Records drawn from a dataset
######

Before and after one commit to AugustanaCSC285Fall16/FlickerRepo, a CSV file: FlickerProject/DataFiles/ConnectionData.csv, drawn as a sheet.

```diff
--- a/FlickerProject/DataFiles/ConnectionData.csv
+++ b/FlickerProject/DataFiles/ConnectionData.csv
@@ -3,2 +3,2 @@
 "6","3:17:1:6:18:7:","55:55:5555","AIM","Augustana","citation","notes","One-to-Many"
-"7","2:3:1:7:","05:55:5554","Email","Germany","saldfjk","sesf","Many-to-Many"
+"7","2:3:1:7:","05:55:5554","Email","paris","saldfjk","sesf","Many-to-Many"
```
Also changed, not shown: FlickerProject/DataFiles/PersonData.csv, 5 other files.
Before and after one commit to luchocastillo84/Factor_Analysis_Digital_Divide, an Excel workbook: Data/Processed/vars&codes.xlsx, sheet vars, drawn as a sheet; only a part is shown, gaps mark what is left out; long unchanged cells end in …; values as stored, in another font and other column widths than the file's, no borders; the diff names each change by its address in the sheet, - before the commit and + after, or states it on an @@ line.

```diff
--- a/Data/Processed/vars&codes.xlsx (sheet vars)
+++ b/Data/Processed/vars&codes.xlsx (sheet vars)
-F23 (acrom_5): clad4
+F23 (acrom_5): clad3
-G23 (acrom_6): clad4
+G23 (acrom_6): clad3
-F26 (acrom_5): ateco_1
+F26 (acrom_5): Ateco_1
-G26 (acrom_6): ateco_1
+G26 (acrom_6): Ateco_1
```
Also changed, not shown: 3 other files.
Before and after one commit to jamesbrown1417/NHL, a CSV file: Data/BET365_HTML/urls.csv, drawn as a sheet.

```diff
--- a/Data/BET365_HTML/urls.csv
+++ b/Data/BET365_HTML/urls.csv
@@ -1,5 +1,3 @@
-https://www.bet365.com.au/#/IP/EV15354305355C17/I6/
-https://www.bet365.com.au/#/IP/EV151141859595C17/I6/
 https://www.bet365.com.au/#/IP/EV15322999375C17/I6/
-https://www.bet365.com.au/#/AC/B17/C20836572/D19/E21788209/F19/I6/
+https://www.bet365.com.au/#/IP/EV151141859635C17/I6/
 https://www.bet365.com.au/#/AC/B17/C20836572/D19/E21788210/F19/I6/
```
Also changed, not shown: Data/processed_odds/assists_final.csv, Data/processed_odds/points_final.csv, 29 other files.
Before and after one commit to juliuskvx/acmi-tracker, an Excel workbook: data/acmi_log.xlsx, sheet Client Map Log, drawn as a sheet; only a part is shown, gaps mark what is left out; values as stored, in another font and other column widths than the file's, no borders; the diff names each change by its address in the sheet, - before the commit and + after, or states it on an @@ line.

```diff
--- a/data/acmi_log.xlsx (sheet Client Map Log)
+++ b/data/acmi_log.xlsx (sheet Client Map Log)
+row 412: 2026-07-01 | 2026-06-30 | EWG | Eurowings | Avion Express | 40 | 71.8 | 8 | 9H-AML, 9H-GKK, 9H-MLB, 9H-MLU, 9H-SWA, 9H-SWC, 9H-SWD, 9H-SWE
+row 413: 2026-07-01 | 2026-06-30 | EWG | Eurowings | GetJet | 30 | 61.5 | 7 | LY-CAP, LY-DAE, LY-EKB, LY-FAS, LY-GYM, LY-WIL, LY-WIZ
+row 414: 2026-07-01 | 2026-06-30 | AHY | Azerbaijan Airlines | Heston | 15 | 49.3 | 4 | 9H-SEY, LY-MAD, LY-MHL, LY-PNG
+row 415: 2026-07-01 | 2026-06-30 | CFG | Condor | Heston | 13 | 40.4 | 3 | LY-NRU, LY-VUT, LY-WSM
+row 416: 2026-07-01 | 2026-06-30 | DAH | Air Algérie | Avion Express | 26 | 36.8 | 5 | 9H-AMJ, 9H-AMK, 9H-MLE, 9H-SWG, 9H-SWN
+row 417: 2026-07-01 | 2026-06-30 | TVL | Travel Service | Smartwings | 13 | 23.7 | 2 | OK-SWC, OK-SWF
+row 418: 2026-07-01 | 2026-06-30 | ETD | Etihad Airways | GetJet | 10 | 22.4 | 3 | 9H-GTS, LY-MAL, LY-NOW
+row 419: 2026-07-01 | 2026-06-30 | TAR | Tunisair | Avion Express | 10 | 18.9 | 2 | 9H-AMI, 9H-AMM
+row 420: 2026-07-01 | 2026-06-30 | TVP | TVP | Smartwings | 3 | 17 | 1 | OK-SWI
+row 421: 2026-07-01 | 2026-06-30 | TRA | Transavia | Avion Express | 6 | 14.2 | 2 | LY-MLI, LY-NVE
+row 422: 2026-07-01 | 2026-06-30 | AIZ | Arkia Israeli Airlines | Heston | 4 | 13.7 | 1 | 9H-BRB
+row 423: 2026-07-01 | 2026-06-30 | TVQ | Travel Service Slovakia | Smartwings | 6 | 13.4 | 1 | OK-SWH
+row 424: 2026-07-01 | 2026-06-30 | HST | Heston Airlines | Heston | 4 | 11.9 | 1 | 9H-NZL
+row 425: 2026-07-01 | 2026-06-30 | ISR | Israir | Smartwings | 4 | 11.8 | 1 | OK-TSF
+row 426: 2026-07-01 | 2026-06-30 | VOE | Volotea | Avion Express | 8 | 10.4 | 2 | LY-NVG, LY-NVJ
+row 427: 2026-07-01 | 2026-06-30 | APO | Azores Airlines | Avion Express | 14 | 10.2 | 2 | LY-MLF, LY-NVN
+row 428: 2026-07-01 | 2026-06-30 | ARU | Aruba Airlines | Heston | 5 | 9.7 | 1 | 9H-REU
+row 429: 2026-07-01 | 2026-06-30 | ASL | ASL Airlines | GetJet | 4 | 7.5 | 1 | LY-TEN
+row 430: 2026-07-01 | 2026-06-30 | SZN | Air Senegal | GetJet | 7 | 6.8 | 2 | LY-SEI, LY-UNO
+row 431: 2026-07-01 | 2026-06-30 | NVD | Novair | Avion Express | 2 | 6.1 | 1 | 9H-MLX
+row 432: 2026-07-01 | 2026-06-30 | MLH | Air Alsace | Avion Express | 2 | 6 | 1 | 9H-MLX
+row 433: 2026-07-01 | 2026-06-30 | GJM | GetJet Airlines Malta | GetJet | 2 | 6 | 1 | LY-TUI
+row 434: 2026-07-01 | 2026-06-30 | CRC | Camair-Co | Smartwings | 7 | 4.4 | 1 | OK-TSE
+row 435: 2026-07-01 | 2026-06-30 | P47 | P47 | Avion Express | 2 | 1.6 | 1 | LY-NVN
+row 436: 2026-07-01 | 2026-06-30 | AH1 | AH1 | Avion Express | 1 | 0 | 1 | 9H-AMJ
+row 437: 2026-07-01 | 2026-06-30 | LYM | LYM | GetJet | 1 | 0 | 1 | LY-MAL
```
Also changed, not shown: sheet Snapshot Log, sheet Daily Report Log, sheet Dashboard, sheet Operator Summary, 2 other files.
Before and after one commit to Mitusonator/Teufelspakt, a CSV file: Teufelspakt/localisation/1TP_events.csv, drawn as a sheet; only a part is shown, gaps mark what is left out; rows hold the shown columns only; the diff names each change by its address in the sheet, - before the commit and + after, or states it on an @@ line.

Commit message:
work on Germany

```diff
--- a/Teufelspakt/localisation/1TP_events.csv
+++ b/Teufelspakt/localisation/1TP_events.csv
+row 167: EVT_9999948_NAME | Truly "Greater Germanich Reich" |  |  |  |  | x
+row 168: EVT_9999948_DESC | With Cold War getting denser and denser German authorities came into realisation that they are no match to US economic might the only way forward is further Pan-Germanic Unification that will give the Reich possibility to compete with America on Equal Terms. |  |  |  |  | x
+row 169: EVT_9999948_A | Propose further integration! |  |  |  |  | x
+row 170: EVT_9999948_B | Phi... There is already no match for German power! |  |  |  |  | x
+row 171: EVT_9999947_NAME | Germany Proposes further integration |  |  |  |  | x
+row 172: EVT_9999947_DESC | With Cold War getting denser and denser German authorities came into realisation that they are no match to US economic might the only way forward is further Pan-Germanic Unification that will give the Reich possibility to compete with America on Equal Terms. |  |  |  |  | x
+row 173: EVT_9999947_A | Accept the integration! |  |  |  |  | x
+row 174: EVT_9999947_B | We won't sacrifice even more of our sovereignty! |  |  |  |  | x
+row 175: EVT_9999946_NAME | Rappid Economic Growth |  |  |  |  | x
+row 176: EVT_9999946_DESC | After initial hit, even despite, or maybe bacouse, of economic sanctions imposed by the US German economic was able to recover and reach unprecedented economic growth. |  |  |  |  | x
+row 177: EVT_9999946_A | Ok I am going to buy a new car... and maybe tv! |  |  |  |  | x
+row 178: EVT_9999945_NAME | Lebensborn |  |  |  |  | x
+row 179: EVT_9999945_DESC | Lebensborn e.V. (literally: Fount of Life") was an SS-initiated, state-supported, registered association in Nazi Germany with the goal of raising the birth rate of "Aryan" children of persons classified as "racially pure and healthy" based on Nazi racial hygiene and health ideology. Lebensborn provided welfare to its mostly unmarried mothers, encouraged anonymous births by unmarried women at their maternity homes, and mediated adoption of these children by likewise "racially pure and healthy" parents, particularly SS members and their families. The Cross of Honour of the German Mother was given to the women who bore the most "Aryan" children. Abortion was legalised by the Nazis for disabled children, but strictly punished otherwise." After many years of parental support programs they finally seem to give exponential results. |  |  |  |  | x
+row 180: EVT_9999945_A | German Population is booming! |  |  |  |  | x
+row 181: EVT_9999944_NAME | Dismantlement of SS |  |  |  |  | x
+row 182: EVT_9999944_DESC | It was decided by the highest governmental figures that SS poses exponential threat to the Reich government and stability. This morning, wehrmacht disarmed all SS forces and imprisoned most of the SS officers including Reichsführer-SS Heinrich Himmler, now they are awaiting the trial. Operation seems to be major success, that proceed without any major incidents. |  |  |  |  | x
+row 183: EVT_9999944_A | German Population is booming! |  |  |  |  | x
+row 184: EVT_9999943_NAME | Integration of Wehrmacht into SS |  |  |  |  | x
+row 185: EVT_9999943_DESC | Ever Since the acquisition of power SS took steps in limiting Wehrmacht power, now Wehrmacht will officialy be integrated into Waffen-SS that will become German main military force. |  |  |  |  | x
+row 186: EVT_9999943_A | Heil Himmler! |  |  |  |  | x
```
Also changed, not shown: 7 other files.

######

*Aim of the exercise:*
Looking at the entries, count the lines where the word "Airlines" appears, and state the count by itself.

*Response below:*
7